* _WHAT YOU ARE ASKED TO DO_
Please report every line in the entries that contains the string "NVIDIA".

* _EXERCISE DATA_
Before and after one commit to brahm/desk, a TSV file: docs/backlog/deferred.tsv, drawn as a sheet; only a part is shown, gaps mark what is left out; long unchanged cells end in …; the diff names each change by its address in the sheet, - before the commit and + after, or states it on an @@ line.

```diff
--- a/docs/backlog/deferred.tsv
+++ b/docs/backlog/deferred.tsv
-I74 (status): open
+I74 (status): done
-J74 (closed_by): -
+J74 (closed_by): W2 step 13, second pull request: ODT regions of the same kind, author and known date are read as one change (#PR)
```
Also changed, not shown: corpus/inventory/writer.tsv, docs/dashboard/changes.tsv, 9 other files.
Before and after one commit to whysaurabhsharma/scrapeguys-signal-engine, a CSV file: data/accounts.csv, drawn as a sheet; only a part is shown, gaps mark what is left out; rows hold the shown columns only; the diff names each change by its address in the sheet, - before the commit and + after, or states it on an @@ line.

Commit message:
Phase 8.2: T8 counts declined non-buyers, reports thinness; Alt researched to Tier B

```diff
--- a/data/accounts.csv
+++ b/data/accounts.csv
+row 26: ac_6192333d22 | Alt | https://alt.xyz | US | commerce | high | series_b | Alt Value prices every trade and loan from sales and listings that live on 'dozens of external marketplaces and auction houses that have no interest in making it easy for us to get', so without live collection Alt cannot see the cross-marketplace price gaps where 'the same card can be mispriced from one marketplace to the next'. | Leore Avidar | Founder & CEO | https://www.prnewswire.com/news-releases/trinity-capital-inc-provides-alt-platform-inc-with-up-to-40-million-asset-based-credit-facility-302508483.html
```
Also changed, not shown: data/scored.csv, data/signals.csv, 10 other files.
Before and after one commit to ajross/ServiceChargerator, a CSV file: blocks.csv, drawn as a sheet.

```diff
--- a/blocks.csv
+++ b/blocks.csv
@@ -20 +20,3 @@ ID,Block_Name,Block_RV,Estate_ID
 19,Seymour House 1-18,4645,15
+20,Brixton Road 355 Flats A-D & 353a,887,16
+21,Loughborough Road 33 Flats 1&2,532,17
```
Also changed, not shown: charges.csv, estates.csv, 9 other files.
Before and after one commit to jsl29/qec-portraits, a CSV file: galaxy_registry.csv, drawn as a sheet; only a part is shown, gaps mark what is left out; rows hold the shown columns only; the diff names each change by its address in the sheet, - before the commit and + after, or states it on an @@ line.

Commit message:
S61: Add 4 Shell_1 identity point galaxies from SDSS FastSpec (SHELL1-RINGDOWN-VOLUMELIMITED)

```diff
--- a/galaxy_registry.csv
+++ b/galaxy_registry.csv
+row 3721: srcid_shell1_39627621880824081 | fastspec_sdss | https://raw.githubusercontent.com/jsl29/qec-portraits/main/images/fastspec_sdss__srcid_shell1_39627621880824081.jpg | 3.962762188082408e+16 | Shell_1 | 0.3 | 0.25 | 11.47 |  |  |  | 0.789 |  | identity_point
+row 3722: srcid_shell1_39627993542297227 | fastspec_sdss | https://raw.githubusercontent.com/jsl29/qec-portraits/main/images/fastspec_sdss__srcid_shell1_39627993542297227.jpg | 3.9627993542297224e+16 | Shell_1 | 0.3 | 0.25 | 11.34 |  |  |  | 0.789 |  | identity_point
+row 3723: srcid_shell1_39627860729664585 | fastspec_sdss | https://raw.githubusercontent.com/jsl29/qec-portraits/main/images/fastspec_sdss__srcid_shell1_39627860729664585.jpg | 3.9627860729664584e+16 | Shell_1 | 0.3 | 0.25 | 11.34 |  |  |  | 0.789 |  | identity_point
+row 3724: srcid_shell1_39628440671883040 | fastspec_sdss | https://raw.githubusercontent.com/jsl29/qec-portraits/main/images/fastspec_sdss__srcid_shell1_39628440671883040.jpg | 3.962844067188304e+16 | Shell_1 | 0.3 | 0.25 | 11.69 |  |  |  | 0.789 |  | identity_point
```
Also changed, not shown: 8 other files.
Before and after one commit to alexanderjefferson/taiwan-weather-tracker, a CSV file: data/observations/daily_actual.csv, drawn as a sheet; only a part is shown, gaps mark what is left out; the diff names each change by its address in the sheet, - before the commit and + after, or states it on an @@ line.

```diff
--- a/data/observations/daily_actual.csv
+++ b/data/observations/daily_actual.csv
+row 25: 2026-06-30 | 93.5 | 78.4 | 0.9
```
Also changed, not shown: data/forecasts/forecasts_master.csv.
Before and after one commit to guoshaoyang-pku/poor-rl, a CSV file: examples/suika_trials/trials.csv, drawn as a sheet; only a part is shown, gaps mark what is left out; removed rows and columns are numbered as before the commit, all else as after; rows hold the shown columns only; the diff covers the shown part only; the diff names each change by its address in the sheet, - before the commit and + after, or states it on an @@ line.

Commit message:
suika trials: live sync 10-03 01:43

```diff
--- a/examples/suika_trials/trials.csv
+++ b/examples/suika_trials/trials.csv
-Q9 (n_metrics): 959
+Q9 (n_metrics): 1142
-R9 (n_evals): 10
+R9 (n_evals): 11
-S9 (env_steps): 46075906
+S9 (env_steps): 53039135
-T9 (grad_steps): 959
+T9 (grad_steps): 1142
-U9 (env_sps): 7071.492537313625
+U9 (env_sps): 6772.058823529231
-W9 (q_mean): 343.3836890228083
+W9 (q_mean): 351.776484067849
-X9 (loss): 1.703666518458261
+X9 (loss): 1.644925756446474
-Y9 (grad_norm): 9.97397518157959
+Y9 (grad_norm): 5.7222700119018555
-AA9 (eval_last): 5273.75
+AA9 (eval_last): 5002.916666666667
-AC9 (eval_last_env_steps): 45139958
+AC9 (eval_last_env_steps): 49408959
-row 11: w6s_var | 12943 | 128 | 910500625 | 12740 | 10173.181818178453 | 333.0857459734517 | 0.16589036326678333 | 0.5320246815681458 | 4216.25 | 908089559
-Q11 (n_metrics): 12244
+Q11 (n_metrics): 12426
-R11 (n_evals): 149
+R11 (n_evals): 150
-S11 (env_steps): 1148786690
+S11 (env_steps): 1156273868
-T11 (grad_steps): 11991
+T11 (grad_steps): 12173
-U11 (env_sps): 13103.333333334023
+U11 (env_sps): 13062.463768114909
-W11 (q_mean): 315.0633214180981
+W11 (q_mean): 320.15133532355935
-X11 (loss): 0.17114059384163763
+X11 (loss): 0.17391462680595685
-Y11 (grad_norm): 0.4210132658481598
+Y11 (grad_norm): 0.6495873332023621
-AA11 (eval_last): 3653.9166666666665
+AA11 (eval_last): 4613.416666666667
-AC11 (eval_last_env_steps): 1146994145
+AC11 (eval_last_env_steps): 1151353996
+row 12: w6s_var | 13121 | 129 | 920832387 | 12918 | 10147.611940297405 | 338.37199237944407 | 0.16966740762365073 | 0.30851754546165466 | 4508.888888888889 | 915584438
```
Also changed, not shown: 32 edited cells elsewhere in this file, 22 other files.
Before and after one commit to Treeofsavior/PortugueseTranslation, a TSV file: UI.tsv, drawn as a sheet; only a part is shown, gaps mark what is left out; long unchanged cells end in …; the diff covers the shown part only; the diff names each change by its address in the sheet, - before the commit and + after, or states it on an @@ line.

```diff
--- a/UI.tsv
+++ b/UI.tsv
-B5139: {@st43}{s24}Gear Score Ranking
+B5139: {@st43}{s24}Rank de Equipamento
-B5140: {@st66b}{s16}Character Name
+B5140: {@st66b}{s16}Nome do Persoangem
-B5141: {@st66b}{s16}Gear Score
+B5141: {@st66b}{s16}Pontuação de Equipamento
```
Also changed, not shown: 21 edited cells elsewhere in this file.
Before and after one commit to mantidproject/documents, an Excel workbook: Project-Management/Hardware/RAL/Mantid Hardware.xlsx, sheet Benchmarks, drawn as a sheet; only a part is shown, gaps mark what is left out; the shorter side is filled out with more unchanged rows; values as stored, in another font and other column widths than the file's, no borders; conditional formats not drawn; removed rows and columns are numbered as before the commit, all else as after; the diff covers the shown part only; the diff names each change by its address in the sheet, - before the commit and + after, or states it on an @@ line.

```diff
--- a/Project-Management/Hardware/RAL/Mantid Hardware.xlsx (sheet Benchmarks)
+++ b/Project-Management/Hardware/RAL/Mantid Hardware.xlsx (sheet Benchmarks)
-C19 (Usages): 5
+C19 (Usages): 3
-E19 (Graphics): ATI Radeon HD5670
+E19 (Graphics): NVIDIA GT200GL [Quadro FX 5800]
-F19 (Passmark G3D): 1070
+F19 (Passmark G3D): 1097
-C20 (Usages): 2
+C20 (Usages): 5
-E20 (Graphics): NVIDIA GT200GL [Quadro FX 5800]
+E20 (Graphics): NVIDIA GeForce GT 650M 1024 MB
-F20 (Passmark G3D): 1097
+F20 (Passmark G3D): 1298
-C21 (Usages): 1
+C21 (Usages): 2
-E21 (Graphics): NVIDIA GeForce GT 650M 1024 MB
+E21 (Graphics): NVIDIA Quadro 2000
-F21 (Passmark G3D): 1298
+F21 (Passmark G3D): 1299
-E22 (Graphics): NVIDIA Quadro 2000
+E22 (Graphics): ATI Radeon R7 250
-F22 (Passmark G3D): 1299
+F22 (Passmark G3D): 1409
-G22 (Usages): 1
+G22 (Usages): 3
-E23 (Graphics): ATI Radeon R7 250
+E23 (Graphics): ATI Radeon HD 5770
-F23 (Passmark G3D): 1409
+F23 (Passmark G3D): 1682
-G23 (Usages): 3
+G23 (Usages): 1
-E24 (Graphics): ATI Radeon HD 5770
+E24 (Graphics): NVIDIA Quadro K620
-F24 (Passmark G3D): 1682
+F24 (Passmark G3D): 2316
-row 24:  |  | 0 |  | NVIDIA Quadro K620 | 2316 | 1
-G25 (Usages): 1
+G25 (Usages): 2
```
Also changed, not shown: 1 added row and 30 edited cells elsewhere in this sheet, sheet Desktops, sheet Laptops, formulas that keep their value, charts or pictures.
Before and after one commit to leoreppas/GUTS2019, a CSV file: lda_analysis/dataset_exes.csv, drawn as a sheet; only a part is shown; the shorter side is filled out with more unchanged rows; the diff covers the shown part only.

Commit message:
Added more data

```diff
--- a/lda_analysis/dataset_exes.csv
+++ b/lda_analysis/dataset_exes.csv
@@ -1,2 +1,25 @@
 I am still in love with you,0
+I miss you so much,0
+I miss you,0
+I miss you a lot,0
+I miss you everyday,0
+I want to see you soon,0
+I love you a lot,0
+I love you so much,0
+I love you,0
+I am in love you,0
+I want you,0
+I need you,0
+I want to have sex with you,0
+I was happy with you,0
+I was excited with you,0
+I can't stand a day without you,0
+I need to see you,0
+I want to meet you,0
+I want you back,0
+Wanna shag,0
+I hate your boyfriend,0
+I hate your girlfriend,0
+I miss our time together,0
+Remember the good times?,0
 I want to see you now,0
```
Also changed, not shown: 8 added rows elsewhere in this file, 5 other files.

* _WORKED SOLUTION_
+E19 (Graphics): NVIDIA GT200GL [Quadro FX 5800]
-E20 (Graphics): NVIDIA GT200GL [Quadro FX 5800]
+E20 (Graphics): NVIDIA GeForce GT 650M 1024 MB
-E21 (Graphics): NVIDIA GeForce GT 650M 1024 MB
+E21 (Graphics): NVIDIA Quadro 2000
-E22 (Graphics): NVIDIA Quadro 2000
+E24 (Graphics): NVIDIA Quadro K620
-row 24:  |  | 0 |  | NVIDIA Quadro K620 | 2316 | 1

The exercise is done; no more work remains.